**Task brief:**
Reproduce all the data exactly, without pictures.

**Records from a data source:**
* * * * * * *
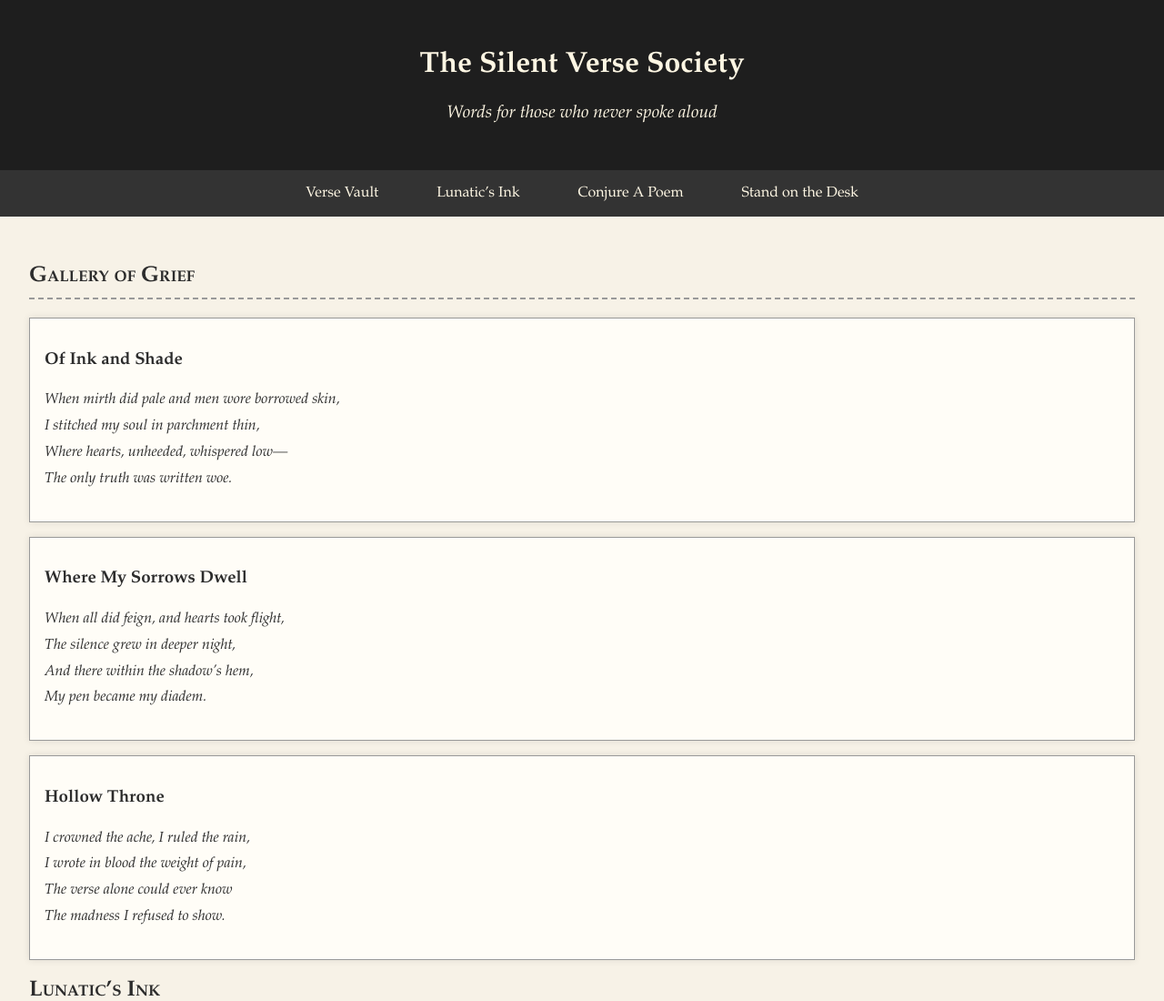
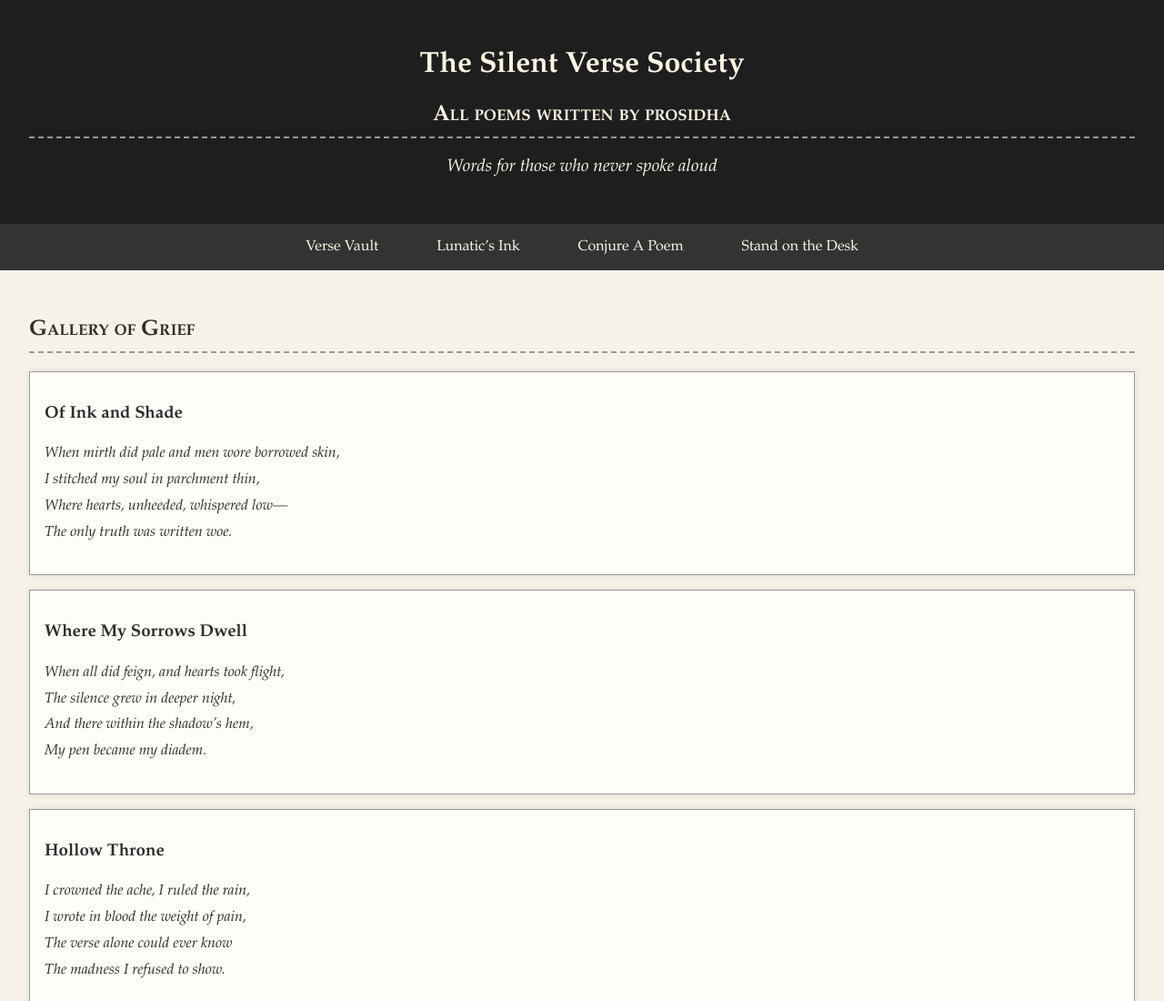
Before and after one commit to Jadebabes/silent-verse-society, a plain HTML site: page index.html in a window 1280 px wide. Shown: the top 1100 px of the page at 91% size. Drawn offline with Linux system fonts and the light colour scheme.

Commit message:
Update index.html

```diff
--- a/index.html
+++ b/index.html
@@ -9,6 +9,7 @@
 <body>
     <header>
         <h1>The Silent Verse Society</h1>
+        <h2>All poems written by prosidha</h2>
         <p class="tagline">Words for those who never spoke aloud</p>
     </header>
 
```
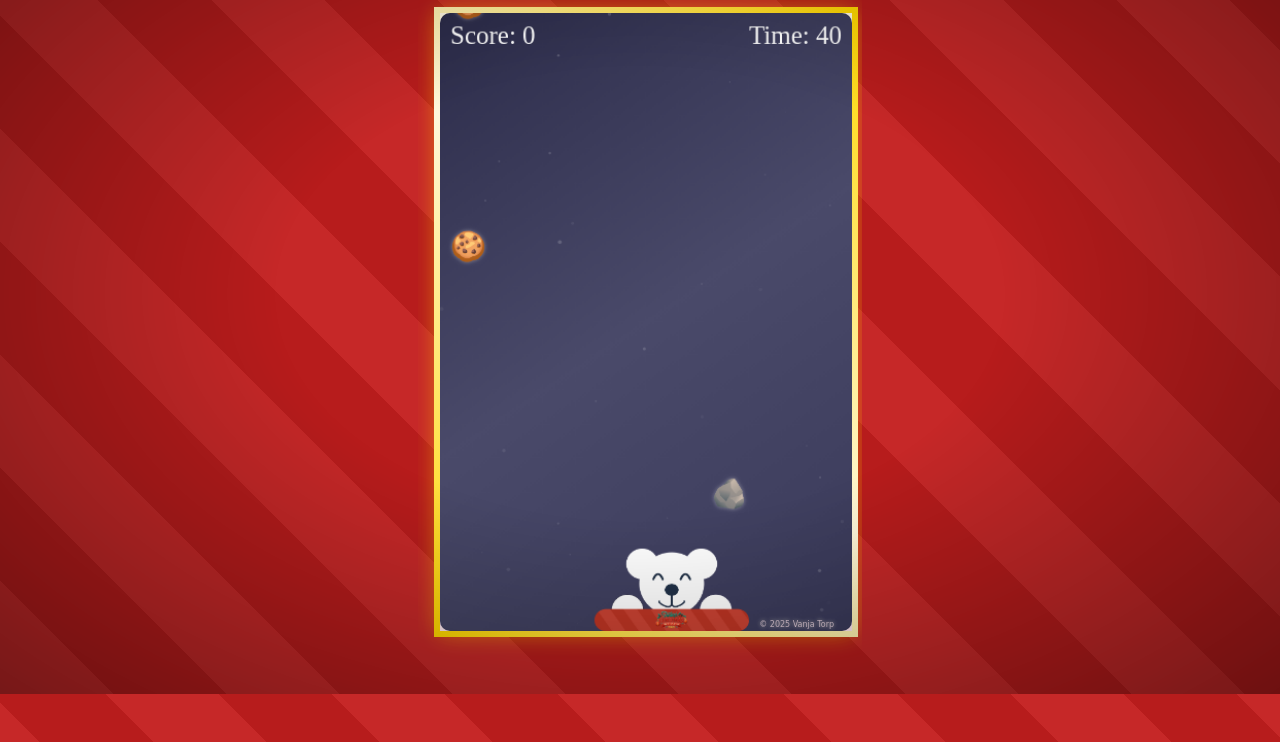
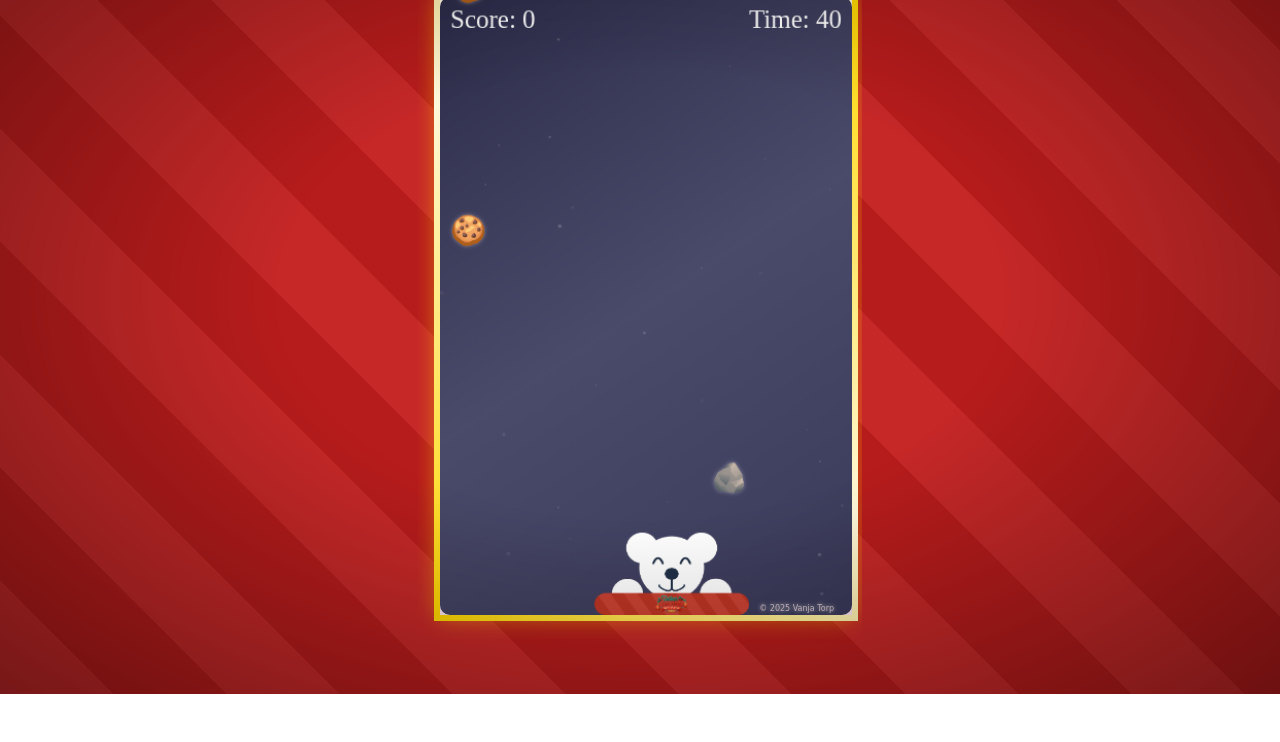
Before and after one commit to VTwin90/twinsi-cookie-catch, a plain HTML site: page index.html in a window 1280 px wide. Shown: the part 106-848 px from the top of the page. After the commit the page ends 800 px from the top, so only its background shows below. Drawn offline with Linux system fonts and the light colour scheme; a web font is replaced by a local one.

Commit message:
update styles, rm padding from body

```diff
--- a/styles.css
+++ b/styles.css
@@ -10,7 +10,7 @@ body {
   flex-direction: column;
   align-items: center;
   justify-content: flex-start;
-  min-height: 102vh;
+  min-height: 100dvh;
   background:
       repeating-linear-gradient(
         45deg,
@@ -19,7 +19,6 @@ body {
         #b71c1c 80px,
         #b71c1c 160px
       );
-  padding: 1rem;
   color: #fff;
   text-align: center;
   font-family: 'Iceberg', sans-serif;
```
* * * * * * *
**Task output:**
Before and after one commit to Jadebabes/silent-verse-society, a plain HTML site: page index.html in a window 1280 px wide. Shown: the top 1100 px of the page at 91% size. Drawn offline with Linux system fonts and the light colour scheme.

Commit message:
Update index.html

```diff
--- a/index.html
+++ b/index.html
@@ -9,6 +9,7 @@
 <body>
     <header>
         <h1>The Silent Verse Society</h1>
+        <h2>All poems written by prosidha</h2>
         <p class="tagline">Words for those who never spoke aloud</p>
     </header>
 
```
Before and after one commit to VTwin90/twinsi-cookie-catch, a plain HTML site: page index.html in a window 1280 px wide. Shown: the part 106-848 px from the top of the page. After the commit the page ends 800 px from the top, so only its background shows below. Drawn offline with Linux system fonts and the light colour scheme; a web font is replaced by a local one.

Commit message:
update styles, rm padding from body

```diff
--- a/styles.css
+++ b/styles.css
@@ -10,7 +10,7 @@ body {
   flex-direction: column;
   align-items: center;
   justify-content: flex-start;
-  min-height: 102vh;
+  min-height: 100dvh;
   background:
       repeating-linear-gradient(
         45deg,
@@ -19,7 +19,6 @@ body {
         #b71c1c 80px,
         #b71c1c 160px
       );
-  padding: 1rem;
   color: #fff;
   text-align: center;
   font-family: 'Iceberg', sans-serif;
```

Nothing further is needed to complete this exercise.